In addition, it will mean that we join with others around the world to protect our planet from extinction, and urging our governments to pass responsible environmental laws. It will also mean that we act responsibly by voting for ethically sensitive leaders who are neither narcissistic nor corrupt, but who have the genuine interests of their countries and their people in mind.
Yes, repentance – going through a genuine process of change – and prayer and good deeds contain within them the power to change the character of our lives. They can give us some reliable resources to transform the harshness of our destiny as responsible, ethical, caring human beings.
The “Unetaneh Tokef” prayer is chanted on Rosh Hashanah before the blowing of the shofar: “The great shofar will be sounded and the still small voice will be heard.”
When I was growing up, my father, Rabbi Leon Kronish, who served as the rabbi of Temple Beth Sholom in Miami Beach, Florida, for more than 40 years, prepared a special supplementary booklet for Rosh Hashanah, which included “Unetaneh Tokef.” I bring it with me every year to synagogue on this holiday. I remember learning from him that the still small voice is the voice of conscience. In this service, he talked about the meaning of the blowing of the shofar. Among other things, he wrote: “The shofar reminds us of the Biblical command: ‘Proclaim liberty throughout the land, unto all the inhabitants thereof.’ The shofar once again sounds the clarion call to freedom. May the republic of Israel herald humanity’s redemption from oppression, injustice and war.” When we hear the shofar this year – whether in person or via Zoom – let us be mindful of our destiny and our ability to shape it for the betterment of our societies in the here and now.
Shana Tova! May it be a good year, a better year, a healthier year. 

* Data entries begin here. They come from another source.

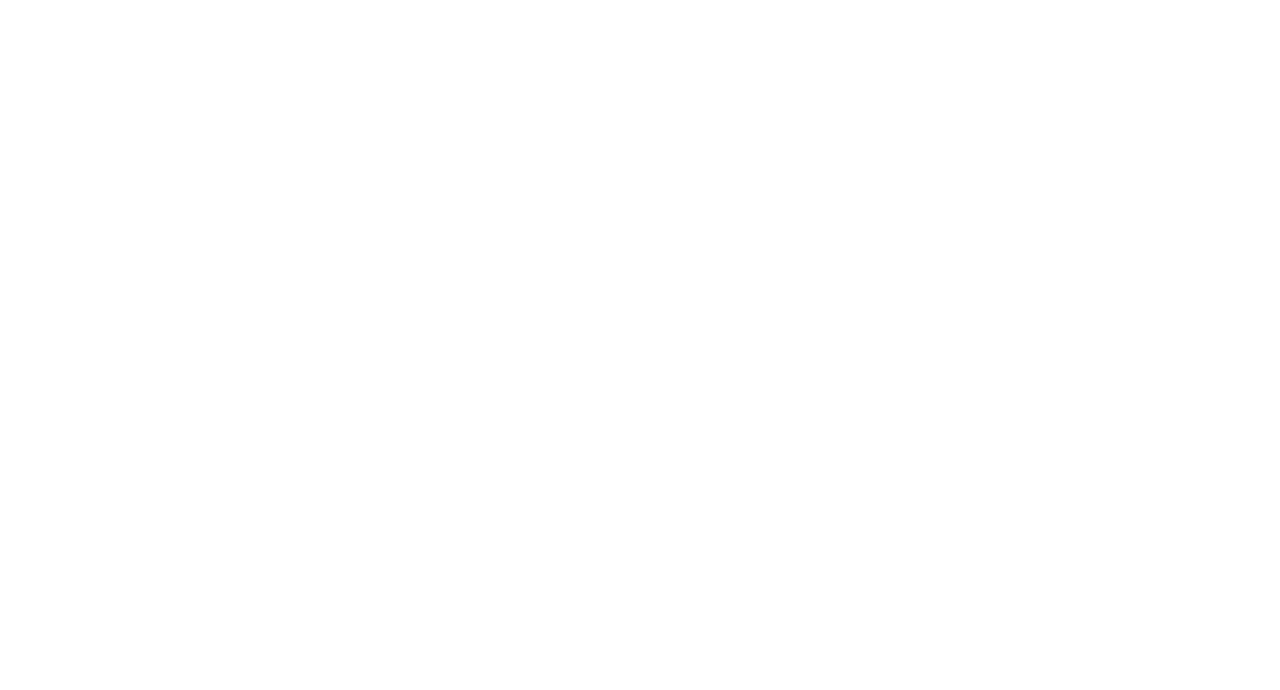
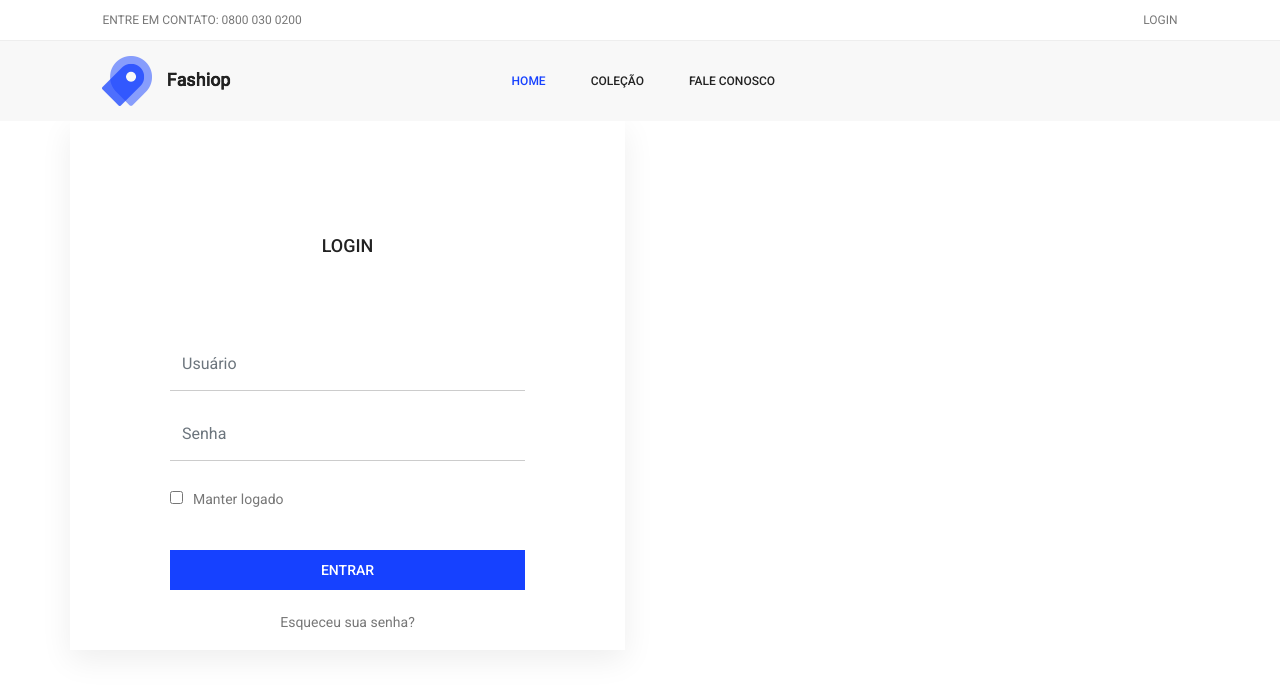
Before and after one commit to igorcastrodias/trabalho-ltp4, an Angular app: page /login in a window 1280 px wide. Before the commit this address led to /. Shown: the top 690 px of the page. Built offline with nearby package versions, Linux system fonts and the light colour scheme.

Commit message:
Adicionando pagina de Login, corrigindo erros na página de checkout e rotas

```diff
--- a/src/app/app-routing.module.ts
+++ b/src/app/app-routing.module.ts
@@ -1,5 +1,6 @@
 import { NgModule } from '@angular/core';
 import { Routes, RouterModule } from '@angular/router';
+
 import { ProductDetailComponent } from './pages/product-detail/product-detail.component'
 import { HomeComponent } from './pages/home/home.component'
 import { ContactComponent } from './pages/contact/contact.component'
@@ -7,6 +8,7 @@ import { CollectionComponent } from './pages/collection/collection.component'
 import { CartComponent } from './pages/cart/cart.component'
 import { CheckoutComponent } from './pages/checkout/checkout.component'
 import { ConfirmationComponent } from './pages/confirmation/confirmation.component'
+import { LoginComponent } from './pages/login/login.component'
 
 export const routes: Routes = [
     {path: '', component: HomeComponent},
@@ -15,7 +17,8 @@ export const routes: Routes = [
     {path: 'product/:id', component: ProductDetailComponent},
     {path: 'cart', component: CartComponent},
     {path: 'checkout', component: CheckoutComponent},
-    {path: 'confirmation', component: ConfirmationComponent}
+    {path: 'confirmation', component: ConfirmationComponent},
+    {path: 'login', component: LoginComponent}
 ]
 
 @NgModule({
--- a/src/app/app.module.ts
+++ b/src/app/app.module.ts
@@ -10,6 +10,7 @@ import { CheckoutComponent } from './pages/checkout/checkout.component';
 import { CollectionComponent } from './pages/collection/collection.component';
 import { ConfirmationComponent } from './pages/confirmation/confirmation.component';
 import { ContactComponent } from './pages/contact/contact.component';
+import { LoginComponent } from './pages/login/login.component';
 
 @NgModule({
   declarations: [
@@ -20,7 +21,8 @@ import { ContactComponent } from './pages/contact/contact.component';
     CheckoutComponent,
     CollectionComponent,
     ConfirmationComponent,
-    ContactComponent
+    ContactComponent,
+    LoginComponent
   ],
   imports: [
     BrowserModule,
--- a/src/app/pages/checkout/checkout.component.html
+++ b/src/app/pages/checkout/checkout.component.html
@@ -1,3 +1,57 @@
+<!--================Header Menu Area =================-->
+<header class="header_area">
+    <div class="top_menu row m0">
+        <div class="container-fluid">
+            <div class="float-left">
+                <p>Entre em contato: 0800 030 0200</p>
+            </div>
+            <div class="float-right">
+                <ul class="right_side">
+                    <li>
+                        <a [routerLink]="['/login']">
+                            Login
+                        </a>
+                    </li>
+                </ul>
+            </div>
+        </div>
+    </div>
+    <div class="main_menu">
+        <nav class="navbar navbar-expand-lg navbar-light">
+            <div class="container-fluid">
+                <!-- Brand and toggle get grouped for better mobile display -->
+                <a class="navbar-brand logo_h" href="index.html">
+                    <img src="/assets/img/logo.png" alt="">
+                </a>
+                <button class="navbar-toggler" type="button" data-toggle="collapse" data-target="#navbarSupportedContent" aria-controls="navbarSupportedContent"
+                 aria-expanded="false" aria-label="Toggle navigation">
+                    <span class="icon-bar"></span>
+                    <span class="icon-bar"></span>
+                    <span class="icon-bar"></span>
+                </button>
+                <!-- Collect the nav links, forms, and other content for toggling -->
+                <div class="collapse navbar-collapse offset" id="navbarSupportedContent">
+                    <div class="row w-100">
+                        <div class="col-lg-7 pr-0">
+                            <ul class="nav navbar-nav center_nav pull-right">
+                                <li class="nav-item active">
+                                    <a class="nav-link" href="index.html">Home</a>
+                                </li>
+                                <li class="nav-item">
+                                    <a class="nav-link" [routerLink]="['/collection']">Coleção</a>
+                                </li>
+                                <li class="nav-item">
+                                    <a class="nav-link" [routerLink]="['/contact']">Fale Conosco</a>
+                                </li>
+                            </ul>
+                        </div>
+                    </div>
+                </div>
+            </div>
+        </nav>
+    </div>
+</header>
+<!--================Header Menu Area =================-->
 <section class="checkout_area section_gap">
     <div class="container">
         <div class="returning_customer">
@@ -37,15 +91,15 @@
                                 </a>
                             </li>
                             <li>
-                                <a href="#">{{product?.name}}
-                                    <span class="last">{{product?.price}}</span>
+                                <a href="#"> Nome Produto
+                                    <span class="last">Preço Produto</span>
                                 </a>
                             </li>
                         </ul>
                         <ul class="list list_2">
                             <li>
                                 <a href="#">Subtotal
-                                    <span>{{product?.price}}</span>
+                                    <span>Subtotal</span>
                                 </a>
                             </li>
                             <li>
@@ -55,7 +109,7 @@
                             </li>
                             <li>
                                 <a href="#">Total
-                                    <span>{{product?.price}}</span>
+                                    <span>R$100,00</span>
                                 </a>
                             </li>
                         </ul>
--- /dev/null
+++ b/src/app/pages/login/login.component.html
@@ -0,0 +1,83 @@
+	<!--================Header Menu Area =================-->
+	<header class="header_area">
+        <div class="top_menu row m0">
+            <div class="container-fluid">
+                <div class="float-left">
+                    <p>Entre em contato: 0800 030 0200</p>
+                </div>
+                <div class="float-right">
+                    <ul class="right_side">
+                        <li>
+                            <a [routerLink]="['/login']">
+                                Login
+                            </a>
+                        </li>
+                    </ul>
+                </div>
+            </div>
+        </div>
+        <div class="main_menu">
+            <nav class="navbar navbar-expand-lg navbar-light">
+                <div class="container-fluid">
+                    <!-- Brand and toggle get grouped for better mobile display -->
+                    <a class="navbar-brand logo_h" href="index.html">
+                        <img src="/assets/img/logo.png" alt="">
+                    </a>
+                    <button class="navbar-toggler" type="button" data-toggle="collapse" data-target="#navbarSupportedContent" aria-controls="navbarSupportedContent"
+                     aria-expanded="false" aria-label="Toggle navigation">
+                        <span class="icon-bar"></span>
+                        <span class="icon-bar"></span>
+                        <span class="icon-bar"></span>
+                    </button>
+                    <!-- Collect the nav links, forms, and other content for toggling -->
+                    <div class="collapse navbar-collapse offset" id="navbarSupportedContent">
+                        <div class="row w-100">
+                            <div class="col-lg-7 pr-0">
+                                <ul class="nav navbar-nav center_nav pull-right">
+                                    <li class="nav-item active">
+                                        <a class="nav-link" href="index.html">Home</a>
+                                    </li>
+                                    <li class="nav-item">
+                                        <a class="nav-link" [routerLink]="['/collection']">Coleção</a>
+                                    </li>
+                                    <li class="nav-item">
+                                        <a class="nav-link" [routerLink]="['/contact']">Fale Conosco</a>
+                                    </li>
+                                </ul>
+                            </div>
+                        </div>
+                    </div>
+                </div>
+            </nav>
+        </div>
+    </header>
+	<!--================Header Menu Area =================-->
+<section class="login_box_area p_120">
+    <div class="container">
+        <div class="row">
+            <div class="col-lg-6">
+                <div class="login_form_inner">
+                    <h3>Login</h3>
+                    <form class="row login_form" action="contact_process.php" method="post" id="contactForm" novalidate="novalidate">
+                        <div class="col-md-12 form-group">
+                            <input type="text" class="form-control" id="name" name="name" placeholder="Usuário">
+                        </div>
+                        <div class="col-md-12 form-group">
+                            <input type="text" class="form-control" id="name" name="name" placeholder="Senha">
+                        </div>
+                        <div class="col-md-12 form-group">
+                            <div class="creat_account">
+                                <input type="checkbox" id="f-option2" name="selector">
+                                <label for="f-option2">Manter logado</label>
+                            </div>
+                        </div>
+                        <div class="col-md-12 form-group">
+                            <button type="submit" value="submit" class="btn submit_btn">Entrar</button>
+                            <a href="#">Esqueceu sua senha?</a>
+                        </div>
+                    </form>
+                </div>
+            </div>
+        </div>
+    </div>
+</section>
--- /dev/null
+++ b/src/app/pages/login/login.component.ts
@@ -0,0 +1,15 @@
+import { Component, OnInit } from '@angular/core';
+
+@Component({
+  selector: 'app-login',
+  templateUrl: './login.component.html',
+  styleUrls: ['./login.component.css']
+})
+export class LoginComponent implements OnInit {
+
+  constructor() { }
+
+  ngOnInit(): void {
+  }
+
+}
```
Also changed, not shown: src/app/pages/login/login.component.css (added), 1 other file (tests, documents, lock files or other folders).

The writer is a retired lecturer, educator and interreligious peace activist. His most recent book is The Other Peace Process: Interreligious Dialogue, a View from Jerusalem (Hamilton Books, 2017). He is currently working on a new book about peacebuilders in Israel and Palestine. For more about him, see his website